Four years earlier, in January 2002,I was pregnant with twins. During an amniocentesis, the obstetrician told me one was dead and the other was kicking like a horse. Three weeks later, she called me back to the hospital - by then I was over four months pregnant. As we sat at her desk, her words went over my head: "chromosomal abnormality, incompatible with survival". I stared at the file hoping there was a mix up. We agreed to have the tests couriered to the UK to be triple-checked. The doctor's face was tense as I searched for hope, some explanation, some assurance that this could be fixed. That there might be surgery. She shook her head and explained some organs were already missing. As I had grown big (which is common in Trisomy 18) and was very tired, I could not imagine another five months sustaining this sadness as a family. I became practical for a moment and asked where would they take me? Was there a special ward, where this baby - who would not survive - could be delivered and we could bury him in January rather than July. The doctor stared and said, "that is illegal in this jurisdiction". And that was the beginning of a long and, until recently, private, agony. The agony was not the decision, but the secrecy, the stigma. The pathway to my delivery was ultimately a compassionate one, outside this jurisdiction, where we were treated with the utmost sympathy and I left hospital with a little white coffin and drove back to Ireland and buried our baby at a family funeral. So the unviable unborn can be respected and dignified - no amount of scaremongering will change that.
On Tuesday evening, the Taoiseach revelled in his largesse at providing Clare Daly TD with an opportunity to bring a private member's bill to introduce a clause for fatal foetal abnormality into the Protection of Life during Pregnancy Act 2013. But in fact it was an opportunity to triumphantly declare the untested unconstitutionality of the bill.
However, the bill, combined with the State's argument in D v Ireland, provides ample scope to adopt an amendment.

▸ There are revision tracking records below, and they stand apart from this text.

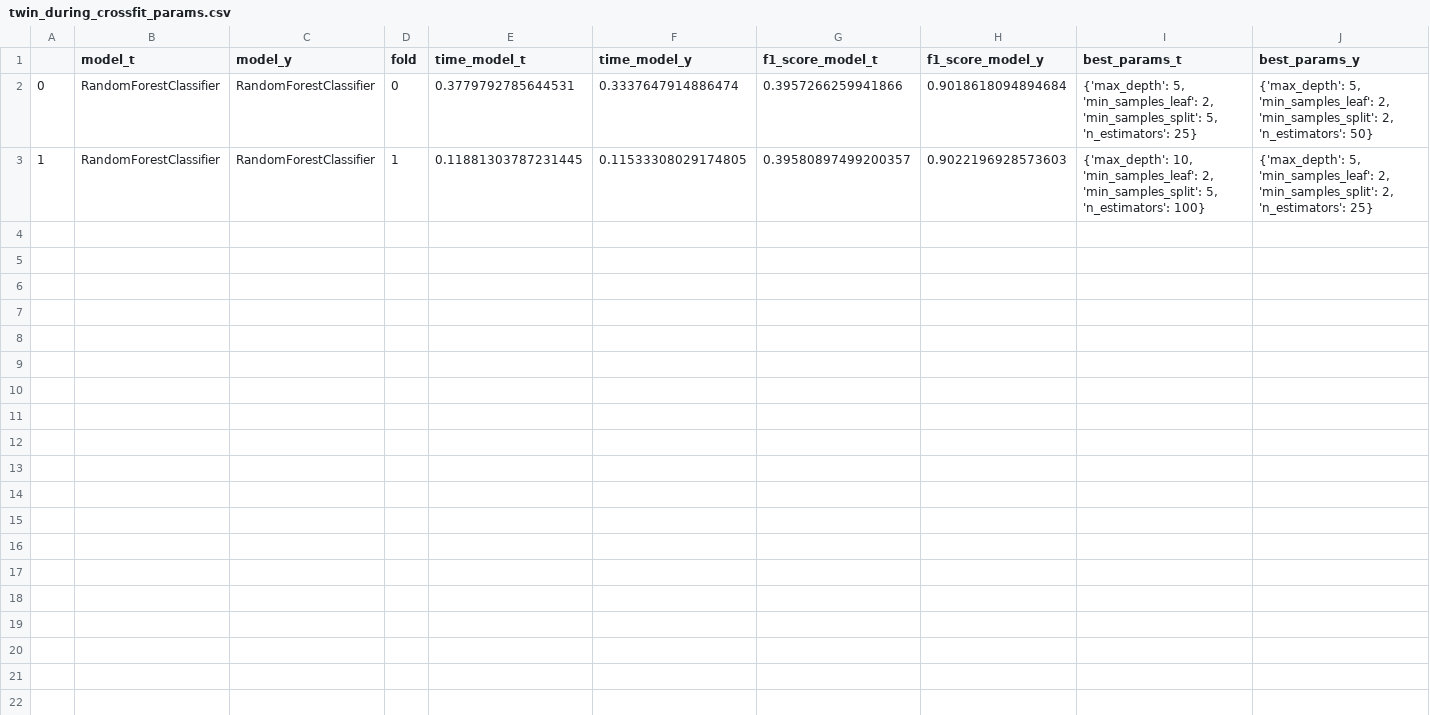
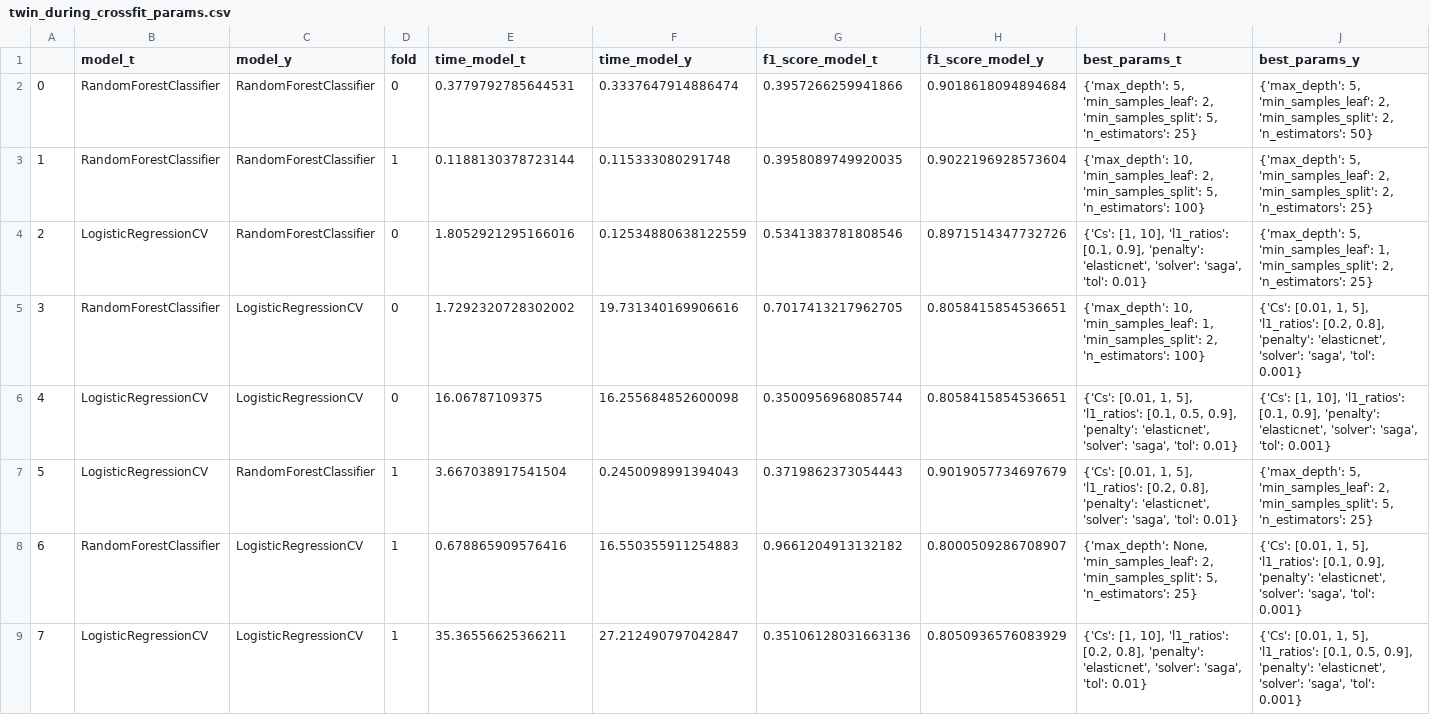
Before and after one commit to AnthonyCampbell208/hyperparameter_research, a CSV file: results/twin_during_crossfit_params.csv, drawn as a sheet.

```diff
--- a/results/twin_during_crossfit_params.csv
+++ b/results/twin_during_crossfit_params.csv
@@ -2,2 +2,8 @@
 0,RandomForestClassifier,RandomForestClassifier,0,0.3779792785644531,0.3337647914886474,0.3957266259941866,0.9018618094894684,"{'max_depth': 5, 'min_samples_leaf': 2, 'min_samples_split': 5, 'n_estimators': 25}","{'max_depth': 5, 'min_samples_leaf': 2, 'min_samples_split': 2, 'n_estimators': 50}"
-1,RandomForestClassifier,RandomForestClassifier,1,0.11881303787231445,0.11533308029174805,0.39580897499200357,0.9022196928573603,"{'max_depth': 10, 'min_samples_leaf': 2, 'min_samples_split': 5, 'n_estimators': 100}","{'max_depth': 5, 'min_samples_leaf': 2, 'min_samples_split': 2, 'n_estimators': 25}"
+1,RandomForestClassifier,RandomForestClassifier,1,0.1188130378723144,0.115333080291748,0.3958089749920035,0.9022196928573604,"{'max_depth': 10, 'min_samples_leaf': 2, 'min_samples_split': 5, 'n_estimators': 100}","{'max_depth': 5, 'min_samples_leaf': 2, 'min_samples_split': 2, 'n_estimators': 25}"
+2,LogisticRegressionCV,RandomForestClassifier,0,1.8052921295166016,0.12534880638122559,0.5341383781808546,0.8971514347732726,"{'Cs': [1, 10], 'l1_ratios': [0.1, 0.9], 'penalty': 'elasticnet', 'solver': 'saga', 'tol': 0.01}","{'max_depth': 5, 'min_samples_leaf': 1, 'min_samples_split': 2, 'n_estimators': 25}"
+3,RandomForestClassifier,LogisticRegressionCV,0,1.7292320728302002,19.731340169906616,0.7017413217962705,0.8058415854536651,"{'max_depth': 10, 'min_samples_leaf': 1, 'min_samples_split': 2, 'n_estimators': 100}","{'Cs': [0.01, 1, 5], 'l1_ratios': [0.2, 0.8], 'penalty': 'elasticnet', 'solver': 'saga', 'tol': 0.001}"
+4,LogisticRegressionCV,LogisticRegressionCV,0,16.06787109375,16.255684852600098,0.3500956968085744,0.8058415854536651,"{'Cs': [0.01, 1, 5], 'l1_ratios': [0.1, 0.5, 0.9], 'penalty': 'elasticnet', 'solver': 'saga', 'tol': 0.01}","{'Cs': [1, 10], 'l1_ratios': [0.1, 0.9], 'penalty': 'elasticnet', 'solver': 'saga', 'tol': 0.001}"
+5,LogisticRegressionCV,RandomForestClassifier,1,3.667038917541504,0.2450098991394043,0.3719862373054443,0.9019057734697679,"{'Cs': [0.01, 1, 5], 'l1_ratios': [0.2, 0.8], 'penalty': 'elasticnet', 'solver': 'saga', 'tol': 0.01}","{'max_depth': 5, 'min_samples_leaf': 2, 'min_samples_split': 5, 'n_estimators': 25}"
+6,RandomForestClassifier,LogisticRegressionCV,1,0.678865909576416,16.550355911254883,0.9661204913132182,0.8000509286708907,"{'max_depth': None, 'min_samples_leaf': 2, 'min_samples_split': 5, 'n_estimators': 25}","{'Cs': [0.01, 1, 5], 'l1_ratios': [0.1, 0.9], 'penalty': 'elasticnet', 'solver': 'saga', 'tol': 0.001}"
+7,LogisticRegressionCV,LogisticRegressionCV,1,35.36556625366211,27.212490797042847,0.35106128031663136,0.8050936576083929,"{'Cs': [1, 10], 'l1_ratios': [0.2, 0.8], 'penalty': 'elasticnet', 'solver': 'saga', 'tol': 0.01}","{'Cs': [0.01, 1, 5], 'l1_ratios': [0.1, 0.5, 0.9], 'penalty': 'elasticnet', 'solver': 'saga', 'tol': 0.001}"
```
Also changed, not shown: results/acic_during_crossfit_params.csv, results/acic_no_params_baselines.csv, 9 other files.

Dr Alan Brady (Trinity College Law Lecturer and Irish Council of Civil Liberties) in his submission to the Oireachtas in January 2013, referred to my case:
"The argument made by the Irish State was that, had she gone to the High Court, it was at least tenable that she would have successfully obtained a mandatory injunction requiring her to be permitted to have a (termination). Therefore, if that argument is being made by the Irish State and being accepted as a feasible argument by the European Court of Human Rights, if legislation is passed by these Houses providing for lethal foetal abnormality, then it is at least arguable that it is constitutional. We would say there is a strong argument that it is required under Article 3."
Even more compelling, Michael McNamara TD (Labour, Clare) has drafted his own amendment to address fatal foetal abnormality in the PLDP Act, based on my D v Ireland case.He quotes the government's argument to the ECtHR: "It was an open question as to whether Article 40.3.3 could have allowed a lawful abortion in Ireland in the applicant's circumstances."
With the Attorney General's advice to this Government shrouded in secrecy, we cannot review on what basis she re-interpreted this constitutional stance, a course only open to the Supreme Court.
I took the case so that no other woman in Ireland would go through the double tragedy. Other women and men have been braver and have spoken publicly about their different circumstances. We are all the more saddened by having to repeat our stories until something is done.
The country will not go into convulsions. Since 2002, when I first told my story, the awareness of this anomaly in medical intervention has brought about an 80-89pc support for an amendment.